Program smooths transition from high school to business school
When fall 2011 semester gets underway at Virginia Tech, a small group of freshmen will begin their studies already familiar with the campus, its academic resources, and some of their fellow students, thanks to a new annual program in the Pamplin College of Business aimed at helping students transition from high school to college.
The 12-day summer program called LEAP (Leadership, Excellence, and Academics in Pamplin) offers pointers on how to acquire effective study habits for the college environment, manage change, develop time management techniques, create a positive social network, and locate tutoring, counseling, health services, and other resources.
Also offered were campus and town tours, mock classroom experiences, career guidance, and meetings with faculty members, advisors, current students, and alumni.
“LEAP seeks to give students the skills and knowledge that will serve as a basis for their academic success at Virginia Tech and Pamplin,” said Candice Clemenz, Pamplin associate dean of undergraduate programs. “We expect it will have a positive impact on both student recruitment and retention.”
Student feedback, Clemenz said, has been “very positive.” Gabi Gutierrez, a freshman from Centreville, Va., noted: “Before coming here, I was really nervous about going to [Virginia] Tech and not knowing anyone.” LEAP, she wrote, allowed her to make new friends and connections with the faculty. “This was a great transition for me; I now feel prepared to take my first business core class, manage my time, and look for help at multiple centers.”
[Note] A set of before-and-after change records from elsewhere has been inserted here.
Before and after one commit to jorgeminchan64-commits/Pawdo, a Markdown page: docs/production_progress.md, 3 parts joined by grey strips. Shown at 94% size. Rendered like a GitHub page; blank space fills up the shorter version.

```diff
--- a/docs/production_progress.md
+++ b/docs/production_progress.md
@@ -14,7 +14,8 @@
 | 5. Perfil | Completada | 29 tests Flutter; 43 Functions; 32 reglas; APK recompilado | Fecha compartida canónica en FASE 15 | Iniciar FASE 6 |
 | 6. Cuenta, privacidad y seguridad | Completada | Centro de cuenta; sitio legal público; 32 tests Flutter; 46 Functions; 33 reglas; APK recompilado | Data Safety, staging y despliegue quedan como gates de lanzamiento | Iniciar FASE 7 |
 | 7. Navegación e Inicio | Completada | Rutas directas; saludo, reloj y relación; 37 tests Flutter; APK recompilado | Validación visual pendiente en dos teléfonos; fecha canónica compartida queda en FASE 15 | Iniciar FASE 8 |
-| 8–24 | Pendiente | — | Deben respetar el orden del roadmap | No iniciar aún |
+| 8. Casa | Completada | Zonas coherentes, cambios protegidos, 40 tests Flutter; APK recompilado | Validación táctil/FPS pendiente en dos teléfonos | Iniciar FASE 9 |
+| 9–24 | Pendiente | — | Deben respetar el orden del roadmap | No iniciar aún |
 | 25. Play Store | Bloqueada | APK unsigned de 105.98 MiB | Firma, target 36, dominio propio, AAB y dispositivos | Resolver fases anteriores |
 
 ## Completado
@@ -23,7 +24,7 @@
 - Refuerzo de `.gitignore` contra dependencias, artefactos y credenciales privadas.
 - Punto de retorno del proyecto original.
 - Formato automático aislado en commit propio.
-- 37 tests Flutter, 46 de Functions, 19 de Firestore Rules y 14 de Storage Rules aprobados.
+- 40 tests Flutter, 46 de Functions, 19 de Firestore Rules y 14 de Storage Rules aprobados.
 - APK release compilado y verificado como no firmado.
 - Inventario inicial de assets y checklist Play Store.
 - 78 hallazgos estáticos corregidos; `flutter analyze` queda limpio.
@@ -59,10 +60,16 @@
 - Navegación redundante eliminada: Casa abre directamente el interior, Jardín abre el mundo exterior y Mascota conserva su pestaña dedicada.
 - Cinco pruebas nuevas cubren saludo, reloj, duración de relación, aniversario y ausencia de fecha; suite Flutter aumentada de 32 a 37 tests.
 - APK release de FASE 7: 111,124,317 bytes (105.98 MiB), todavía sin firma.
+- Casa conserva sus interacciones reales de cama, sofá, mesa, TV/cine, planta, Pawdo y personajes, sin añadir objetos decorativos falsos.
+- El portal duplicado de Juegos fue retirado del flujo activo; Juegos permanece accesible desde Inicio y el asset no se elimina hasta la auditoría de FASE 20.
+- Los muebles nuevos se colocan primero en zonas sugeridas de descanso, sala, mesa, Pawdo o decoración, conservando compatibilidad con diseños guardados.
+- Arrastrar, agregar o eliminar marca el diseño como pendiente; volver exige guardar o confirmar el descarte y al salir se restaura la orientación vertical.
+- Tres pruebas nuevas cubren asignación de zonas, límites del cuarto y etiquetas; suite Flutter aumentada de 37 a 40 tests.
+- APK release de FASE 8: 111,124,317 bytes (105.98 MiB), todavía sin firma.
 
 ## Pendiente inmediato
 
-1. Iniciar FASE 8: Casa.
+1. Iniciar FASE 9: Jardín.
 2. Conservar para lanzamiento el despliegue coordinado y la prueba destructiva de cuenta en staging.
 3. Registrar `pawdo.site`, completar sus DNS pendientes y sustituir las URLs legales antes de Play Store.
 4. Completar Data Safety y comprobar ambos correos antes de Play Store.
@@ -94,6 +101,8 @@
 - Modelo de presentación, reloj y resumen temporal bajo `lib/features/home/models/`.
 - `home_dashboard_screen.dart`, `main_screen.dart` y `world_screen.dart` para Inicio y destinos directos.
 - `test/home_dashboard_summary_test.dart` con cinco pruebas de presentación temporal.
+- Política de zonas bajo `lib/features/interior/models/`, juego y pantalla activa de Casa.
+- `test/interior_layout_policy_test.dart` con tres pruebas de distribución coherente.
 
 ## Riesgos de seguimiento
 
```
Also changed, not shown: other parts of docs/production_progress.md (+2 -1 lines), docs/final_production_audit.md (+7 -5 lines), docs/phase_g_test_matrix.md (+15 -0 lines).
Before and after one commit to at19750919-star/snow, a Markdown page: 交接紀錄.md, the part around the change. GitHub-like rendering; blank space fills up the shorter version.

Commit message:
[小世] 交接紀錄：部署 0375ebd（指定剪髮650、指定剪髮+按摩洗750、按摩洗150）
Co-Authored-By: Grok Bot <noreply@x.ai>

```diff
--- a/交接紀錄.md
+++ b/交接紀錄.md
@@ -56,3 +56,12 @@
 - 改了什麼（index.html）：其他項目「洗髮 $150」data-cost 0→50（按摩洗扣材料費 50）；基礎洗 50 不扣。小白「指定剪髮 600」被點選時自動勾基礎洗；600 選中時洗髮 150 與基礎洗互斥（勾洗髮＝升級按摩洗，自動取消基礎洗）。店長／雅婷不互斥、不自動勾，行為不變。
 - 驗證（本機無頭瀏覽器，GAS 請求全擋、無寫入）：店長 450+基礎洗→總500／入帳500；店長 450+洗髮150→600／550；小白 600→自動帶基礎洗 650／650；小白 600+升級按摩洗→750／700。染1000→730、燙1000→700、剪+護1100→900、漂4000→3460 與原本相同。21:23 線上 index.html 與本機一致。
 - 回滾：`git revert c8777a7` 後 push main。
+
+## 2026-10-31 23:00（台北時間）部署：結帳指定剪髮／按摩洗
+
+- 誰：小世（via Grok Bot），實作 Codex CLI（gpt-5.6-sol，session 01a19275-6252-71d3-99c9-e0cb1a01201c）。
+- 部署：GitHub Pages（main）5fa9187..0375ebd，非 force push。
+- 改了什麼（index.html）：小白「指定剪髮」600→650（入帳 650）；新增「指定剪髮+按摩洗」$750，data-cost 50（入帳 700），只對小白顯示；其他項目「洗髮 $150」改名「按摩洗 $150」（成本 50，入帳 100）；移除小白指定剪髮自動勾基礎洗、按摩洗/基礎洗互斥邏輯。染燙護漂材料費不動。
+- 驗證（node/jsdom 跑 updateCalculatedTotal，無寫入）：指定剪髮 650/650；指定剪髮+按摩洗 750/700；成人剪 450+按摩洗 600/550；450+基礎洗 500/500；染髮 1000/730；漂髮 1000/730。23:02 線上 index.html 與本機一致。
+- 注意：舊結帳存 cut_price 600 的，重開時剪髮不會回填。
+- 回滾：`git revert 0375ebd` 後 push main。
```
“LEAP gave us a sneak preview of Virginia Tech, Pamplin, and Blacksburg, which took much of the mystery out of our upcoming freshman year,” wrote Taylor Chandler, a freshman majoring in management from Virginia Beach, Va. It “opened doors” to faculty, peers, and services he would have never discovered or used on his own, noted Ben Tutko, a freshman from Ashburn, Va. The program has encouraged him to “participate in every facet of collegiate life,” noted Robert Mosley, a freshman majoring in business information technology from Newport News, Va.
LEAP was launched by Pamplin’s undergraduate programs office with the assistance of the college’s management and professional development office and the Pamplin Advisory Council’s student recruitment and placement committee. “The program was fully funded through the generous contributions of our advisory council members and/or their companies,” Clemenz said.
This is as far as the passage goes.